“Time Will Show That Our Position Is Correct”: Toyota Is Very Clear About Its Rejection Of The Electric Car

Time will show that our position is correct Toyota is very clear about its rejection of the electric car

The bet is risky, and the results will begin to be known very soon. Toyota does not believe in the electric car. She is sure that the hybrid (plug-in or not) is a key piece in a transition to electric cars and the long-term future. The first victim of this decision is the Toyota bZ4x, its first electric car.

A complicated birth. The birth of the Toyota bZ4x has been complicated. Its first electric car has also served to develop two other brothers: the Lexus RZ 450e and the Subaru Solterra. Each one with their way of being. The Lexus is more luxurious. The Subaru is more country. The Toyota, the mass car.

But since its official announcement at the end of 2021 and since deliveries began, the Toyota bZ4x has become a continuous headache for the brand. A headache that has been increasing with a massive recall due to serious problems with its wheels (they could come off in emergency braking) and studies that point to a range far from expected in real driving conditions.

1,200 units. All this has meant that Toyota has barely registered 1,200 units. Of these, almost a thousand hit the market in the last quarter. Four units have arrived in our country. In Spain, the Toyota bZ4x will only be available under the renting formula. At least, for now, it will not be possible to buy it.

The numbers, therefore, are very weak for the largest vehicle manufacturer in the world. In 2022 alone, Toyota sold more than half a million electrified vehicles. Among them, the Toyota Mirai, its commitment to hydrogen and the fuel cell, managed to add 2,000 units despite the intrinsic drawbacks of this model.

10,000 units. The situation is such that the company has put a ceiling on its sales in the United States, collects Car and Driver10,000 units. A very low figure for the manufacturer that sells the most cars in the country. The Tesla Model 3 sold almost 200,000 units nationwide among the electric ones. The Tesla Model Y follows it. The Ford Mustang Mach-E sold more than 60,000 units in the third position.

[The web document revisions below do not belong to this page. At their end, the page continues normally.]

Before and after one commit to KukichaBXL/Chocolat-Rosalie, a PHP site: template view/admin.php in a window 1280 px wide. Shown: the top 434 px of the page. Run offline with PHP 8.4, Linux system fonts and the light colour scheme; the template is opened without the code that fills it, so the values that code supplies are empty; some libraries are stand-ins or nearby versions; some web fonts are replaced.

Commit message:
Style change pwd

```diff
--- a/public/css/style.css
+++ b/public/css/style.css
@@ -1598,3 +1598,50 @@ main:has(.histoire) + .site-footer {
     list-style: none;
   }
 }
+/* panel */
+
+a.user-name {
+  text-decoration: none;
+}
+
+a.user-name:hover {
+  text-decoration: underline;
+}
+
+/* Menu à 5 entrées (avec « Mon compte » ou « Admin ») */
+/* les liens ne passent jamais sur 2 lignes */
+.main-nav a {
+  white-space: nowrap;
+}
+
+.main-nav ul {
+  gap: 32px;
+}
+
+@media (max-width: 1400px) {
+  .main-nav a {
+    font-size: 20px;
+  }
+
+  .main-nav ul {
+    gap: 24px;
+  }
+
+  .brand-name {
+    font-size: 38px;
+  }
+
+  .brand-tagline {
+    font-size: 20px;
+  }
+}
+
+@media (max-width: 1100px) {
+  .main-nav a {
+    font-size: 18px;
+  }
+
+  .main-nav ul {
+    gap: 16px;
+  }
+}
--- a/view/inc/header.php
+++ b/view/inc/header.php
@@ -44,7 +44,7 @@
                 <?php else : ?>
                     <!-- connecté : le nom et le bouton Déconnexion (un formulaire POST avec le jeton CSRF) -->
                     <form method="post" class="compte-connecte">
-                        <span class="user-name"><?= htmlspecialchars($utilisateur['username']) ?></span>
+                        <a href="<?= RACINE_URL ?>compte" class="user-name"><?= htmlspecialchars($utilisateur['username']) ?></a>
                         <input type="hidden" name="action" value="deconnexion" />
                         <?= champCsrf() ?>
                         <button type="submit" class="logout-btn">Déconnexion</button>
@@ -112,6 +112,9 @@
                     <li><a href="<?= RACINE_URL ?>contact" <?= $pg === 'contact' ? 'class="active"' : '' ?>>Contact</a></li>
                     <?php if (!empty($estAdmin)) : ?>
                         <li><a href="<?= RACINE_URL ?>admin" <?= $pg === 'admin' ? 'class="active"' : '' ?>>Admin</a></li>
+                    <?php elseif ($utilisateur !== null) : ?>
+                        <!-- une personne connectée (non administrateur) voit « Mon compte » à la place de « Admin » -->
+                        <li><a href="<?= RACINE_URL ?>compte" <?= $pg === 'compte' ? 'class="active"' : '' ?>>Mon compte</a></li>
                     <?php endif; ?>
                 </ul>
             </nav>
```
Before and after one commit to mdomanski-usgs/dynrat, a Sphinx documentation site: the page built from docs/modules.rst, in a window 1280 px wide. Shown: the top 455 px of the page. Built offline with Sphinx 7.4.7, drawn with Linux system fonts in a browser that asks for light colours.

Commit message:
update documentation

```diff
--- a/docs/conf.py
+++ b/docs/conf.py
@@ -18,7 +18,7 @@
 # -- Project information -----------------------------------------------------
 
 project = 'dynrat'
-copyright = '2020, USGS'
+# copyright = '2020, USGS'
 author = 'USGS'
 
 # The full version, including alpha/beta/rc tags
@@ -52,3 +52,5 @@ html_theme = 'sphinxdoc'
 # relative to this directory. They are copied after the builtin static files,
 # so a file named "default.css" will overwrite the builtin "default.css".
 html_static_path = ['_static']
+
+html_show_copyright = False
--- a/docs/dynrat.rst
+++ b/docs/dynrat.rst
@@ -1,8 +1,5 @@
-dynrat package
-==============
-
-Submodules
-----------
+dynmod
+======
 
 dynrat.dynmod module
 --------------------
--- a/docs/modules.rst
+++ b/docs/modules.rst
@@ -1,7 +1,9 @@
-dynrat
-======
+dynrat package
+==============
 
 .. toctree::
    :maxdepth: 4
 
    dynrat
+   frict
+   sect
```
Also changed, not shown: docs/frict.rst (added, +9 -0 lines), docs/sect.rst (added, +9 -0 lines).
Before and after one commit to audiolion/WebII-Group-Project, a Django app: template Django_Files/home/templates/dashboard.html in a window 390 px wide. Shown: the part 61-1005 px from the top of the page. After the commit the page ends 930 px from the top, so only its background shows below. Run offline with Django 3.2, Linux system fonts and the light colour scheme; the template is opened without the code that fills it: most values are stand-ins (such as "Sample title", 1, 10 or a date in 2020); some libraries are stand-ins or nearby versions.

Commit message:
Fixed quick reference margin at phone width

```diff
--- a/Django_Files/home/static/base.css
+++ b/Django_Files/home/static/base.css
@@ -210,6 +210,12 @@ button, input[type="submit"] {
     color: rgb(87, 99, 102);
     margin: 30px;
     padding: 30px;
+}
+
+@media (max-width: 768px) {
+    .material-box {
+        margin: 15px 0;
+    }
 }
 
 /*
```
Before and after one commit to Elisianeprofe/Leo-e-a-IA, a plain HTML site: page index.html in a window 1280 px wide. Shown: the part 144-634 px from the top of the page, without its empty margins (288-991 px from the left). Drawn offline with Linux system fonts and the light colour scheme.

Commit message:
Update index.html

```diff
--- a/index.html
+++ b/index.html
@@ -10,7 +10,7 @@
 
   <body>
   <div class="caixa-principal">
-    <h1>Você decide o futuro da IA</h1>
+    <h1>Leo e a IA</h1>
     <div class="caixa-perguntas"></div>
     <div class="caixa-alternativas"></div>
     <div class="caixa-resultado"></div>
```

For a better picture, Car and Driver highlighted that a car as niche as the Toyota GR Yaris had already reached 12,000 units. Or that Volkswagen ID.4 had already put more than 20,000 units on the market. And the forecasts only suggest that the world market for electric cars will continue to grow.

The future is hybrid! To justify this decision, Toyota has given a visual example: with each 100 kWh capacity battery, the manufacturer can produce 90 Toyota Prius electric hybrids and six Toyota RAV4 plug-in hybrids. That is, Toyota continues to prefer to sell in volume instead of fewer units at a higher price, as Volkswagen did announce.

“Time is on our side. This shortage, not just of battery materials, but also of charging infrastructure, will make it abundantly clear that there is no one-size-fits-all solution, and that the best answer is a mixture of different types of vehicles,” Gill Pratt, Toyota’s chief scientist, told Automotive News.

Around with the electric car. The statements align with the expectations the brand has placed on future technologies. At Toyota, they have tired of saying actively and passively that they do not believe in the electric car as the only alternative to combustion engines.

The firm has been looking for solutions under the stones to the electric car for a long time, from a firm commitment to hybridization (plug-in or not) to the most unexpected uses of hydrogen, from the fuel cell to cartridges, through its burning in combustion engines.

There is something Still not everyone at Toyota may agree with. The failure to launch the Toyota bZ4x has made the company reconsider completely changing its roadmap. In 2021 they announced that they would launch up to 30 models with different battery sizes before 2030. According to Reuters, everything has remained a dead letter. The firm is studying the development of a new platform with an investment of 38,000 million dollars.

In April, Akido Toyoda, its CEO since 2009 and grandson of its founder, will leave the company. Toyoda has been one of the great critics of the electric car, and its management has been based on two great plans for the future: to give Toyota a sporty patina lost in the years before its entry and hydrogen to save energy.

The best that no one is making. Although the European Union has confirmed that they will not allow the sale of vehicles with combustion engines after 2035, and manufacturers have been reluctant, the truth is that more and more firms are abandoning the development of combustion engines, anticipating very tough conditions for its future with the new Euro 7 regulations.

For the moment, Toyota does not finish betting on them and continues to send messages (with statements and facts) which ensure that they will remain with the hybrids by the flag. Time will tell if they are right or, on the contrary, the market overwhelms them.